(Data under study begins)

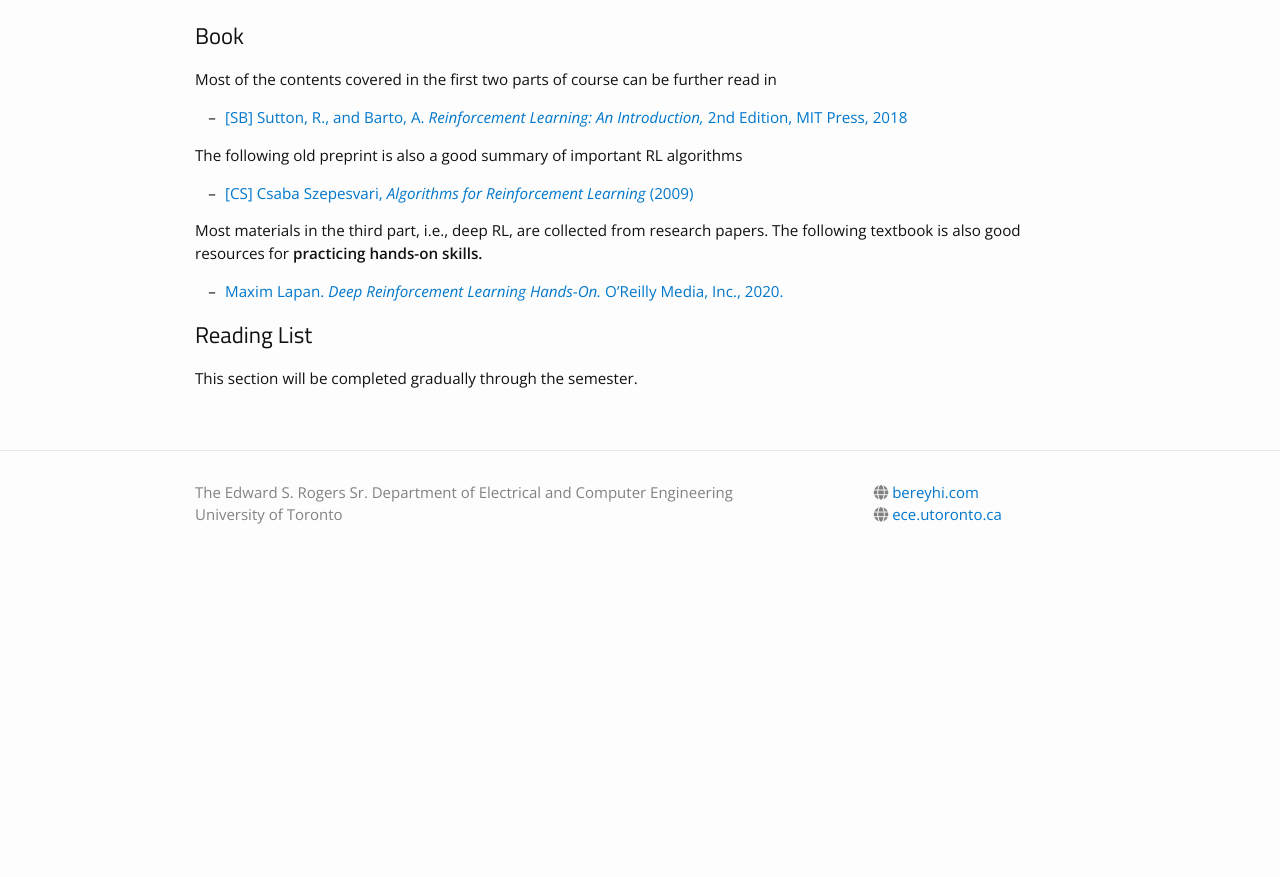
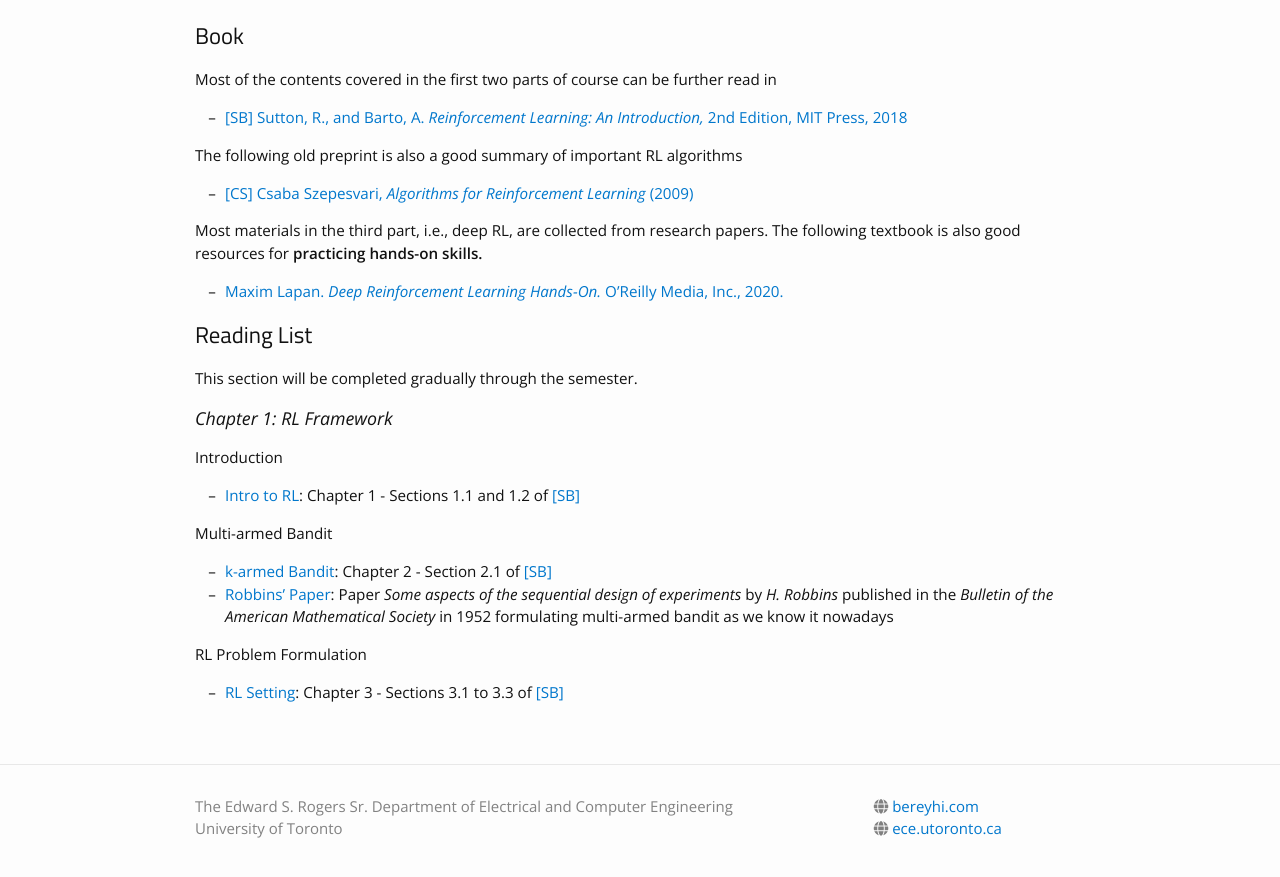
Before and after one commit to bereyhi-courses/rl-utoronto, a Jekyll site: the page built from materials.md, in a window 1280 px wide and 900 px high, scrolled down 634 px. Shown: the top 877 px of the window. Built offline with Jekyll 4.4.1, drawn with Linux system fonts in a browser that asks for light colours; nearby versions of some CDN libraries; before the commit the page ends 1220 px from its top, so only the background shows below that.

```diff
--- a/materials.md
+++ b/materials.md
@@ -42,10 +42,13 @@ Most materials in the third part, i.e., deep RL, are collected from research pap
 This section will be completed gradually through the semester.
 
 
-<!-- ### Chapter 1:
-#### Tokenization and Embedding
-* [Tokenization](https://web.stanford.edu/~jurafsky/slp3/2.pdf): Chapter 2 of [[JM]](https://web.stanford.edu/~jurafsky/slp3/)
-* [Embedding](https://web.stanford.edu/~jurafsky/slp3/6.pdf): Chapter 6 of [[JM]](https://web.stanford.edu/~jurafsky/slp3/)
+### Chapter 1: RL Framework
+#### Introduction
+* [Intro to RL](http://incompleteideas.net/book/the-book-2nd.html): Chapter 1 - Sections 1.1 and 1.2 of [[SB]](http://incompleteideas.net/book/the-book-2nd.html)
 
-* [Original BPE Algorithm](http://www.pennelynn.com/Documents/CUJ/HTML/94HTML/19940045.HTM): Original BPE Algorithm proposed by Philip Gage in 1994
-* [BPE for Tokenization](https://arxiv.org/abs/1508.07909): Paper _Neural machine translation of rare words with subword units_ by _Rico Sennrich, Barry Haddow, and Alexandra Birch_ presented in ACL 2016 that adapted BPE for NLP -->
+#### Multi-armed Bandit
+* [k-armed Bandit](http://incompleteideas.net/book/the-book-2nd.html): Chapter 2 - Section 2.1 of [[SB]](http://incompleteideas.net/book/the-book-2nd.html)
+* [Robbins' Paper](https://www.ams.org/journals/bull/1952-58-05/S0002-9904-1952-09620-8/S0002-9904-1952-09620-8.pdf): Paper _Some aspects of the sequential design of experiments_ by _H. Robbins_ published in the _Bulletin of the American Mathematical Society_ in 1952 formulating multi-armed bandit as we know it nowadays
+
+#### RL Problem Formulation
+* [RL Setting](http://incompleteideas.net/book/the-book-2nd.html): Chapter 3 - Sections 3.1 to 3.3 of [[SB]](http://incompleteideas.net/book/the-book-2nd.html)
```
Also changed, not shown: _lectures/L01_Intro.md (added, +16 -0 lines), _lectures/L01_WhyDL.md (deleted, +0 -19 lines), _lectures/L02_BanditOptim.md (added, +17 -0 lines), _lectures/L02_ProjectileML.md (deleted, +0 -19 lines), _lectures/L03_BanditMix.md (added, +17 -0 lines), _lectures/L04_RLSetting.md (added, +16 -0 lines), _lectures/L05_EnvironmentReturn.md (added, +16 -0 lines), 1 other file.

(Data under study ends)

▸ Task statement: Your job is to repeat the data exactly, leaving each picture out.

▸ The completed task:
Before and after one commit to bereyhi-courses/rl-utoronto, a Jekyll site: the page built from materials.md, in a window 1280 px wide and 900 px high, scrolled down 634 px. Shown: the top 877 px of the window. Built offline with Jekyll 4.4.1, drawn with Linux system fonts in a browser that asks for light colours; nearby versions of some CDN libraries; before the commit the page ends 1220 px from its top, so only the background shows below that.

```diff
--- a/materials.md
+++ b/materials.md
@@ -42,10 +42,13 @@ Most materials in the third part, i.e., deep RL, are collected from research pap
 This section will be completed gradually through the semester.
 
 
-<!-- ### Chapter 1:
-#### Tokenization and Embedding
-* [Tokenization](https://web.stanford.edu/~jurafsky/slp3/2.pdf): Chapter 2 of [[JM]](https://web.stanford.edu/~jurafsky/slp3/)
-* [Embedding](https://web.stanford.edu/~jurafsky/slp3/6.pdf): Chapter 6 of [[JM]](https://web.stanford.edu/~jurafsky/slp3/)
+### Chapter 1: RL Framework
+#### Introduction
+* [Intro to RL](http://incompleteideas.net/book/the-book-2nd.html): Chapter 1 - Sections 1.1 and 1.2 of [[SB]](http://incompleteideas.net/book/the-book-2nd.html)
 
-* [Original BPE Algorithm](http://www.pennelynn.com/Documents/CUJ/HTML/94HTML/19940045.HTM): Original BPE Algorithm proposed by Philip Gage in 1994
-* [BPE for Tokenization](https://arxiv.org/abs/1508.07909): Paper _Neural machine translation of rare words with subword units_ by _Rico Sennrich, Barry Haddow, and Alexandra Birch_ presented in ACL 2016 that adapted BPE for NLP -->
+#### Multi-armed Bandit
+* [k-armed Bandit](http://incompleteideas.net/book/the-book-2nd.html): Chapter 2 - Section 2.1 of [[SB]](http://incompleteideas.net/book/the-book-2nd.html)
+* [Robbins' Paper](https://www.ams.org/journals/bull/1952-58-05/S0002-9904-1952-09620-8/S0002-9904-1952-09620-8.pdf): Paper _Some aspects of the sequential design of experiments_ by _H. Robbins_ published in the _Bulletin of the American Mathematical Society_ in 1952 formulating multi-armed bandit as we know it nowadays
+
+#### RL Problem Formulation
+* [RL Setting](http://incompleteideas.net/book/the-book-2nd.html): Chapter 3 - Sections 3.1 to 3.3 of [[SB]](http://incompleteideas.net/book/the-book-2nd.html)
```
Also changed, not shown: _lectures/L01_Intro.md (added, +16 -0 lines), _lectures/L01_WhyDL.md (deleted, +0 -19 lines), _lectures/L02_BanditOptim.md (added, +17 -0 lines), _lectures/L02_ProjectileML.md (deleted, +0 -19 lines), _lectures/L03_BanditMix.md (added, +17 -0 lines), _lectures/L04_RLSetting.md (added, +16 -0 lines), _lectures/L05_EnvironmentReturn.md (added, +16 -0 lines), 1 other file.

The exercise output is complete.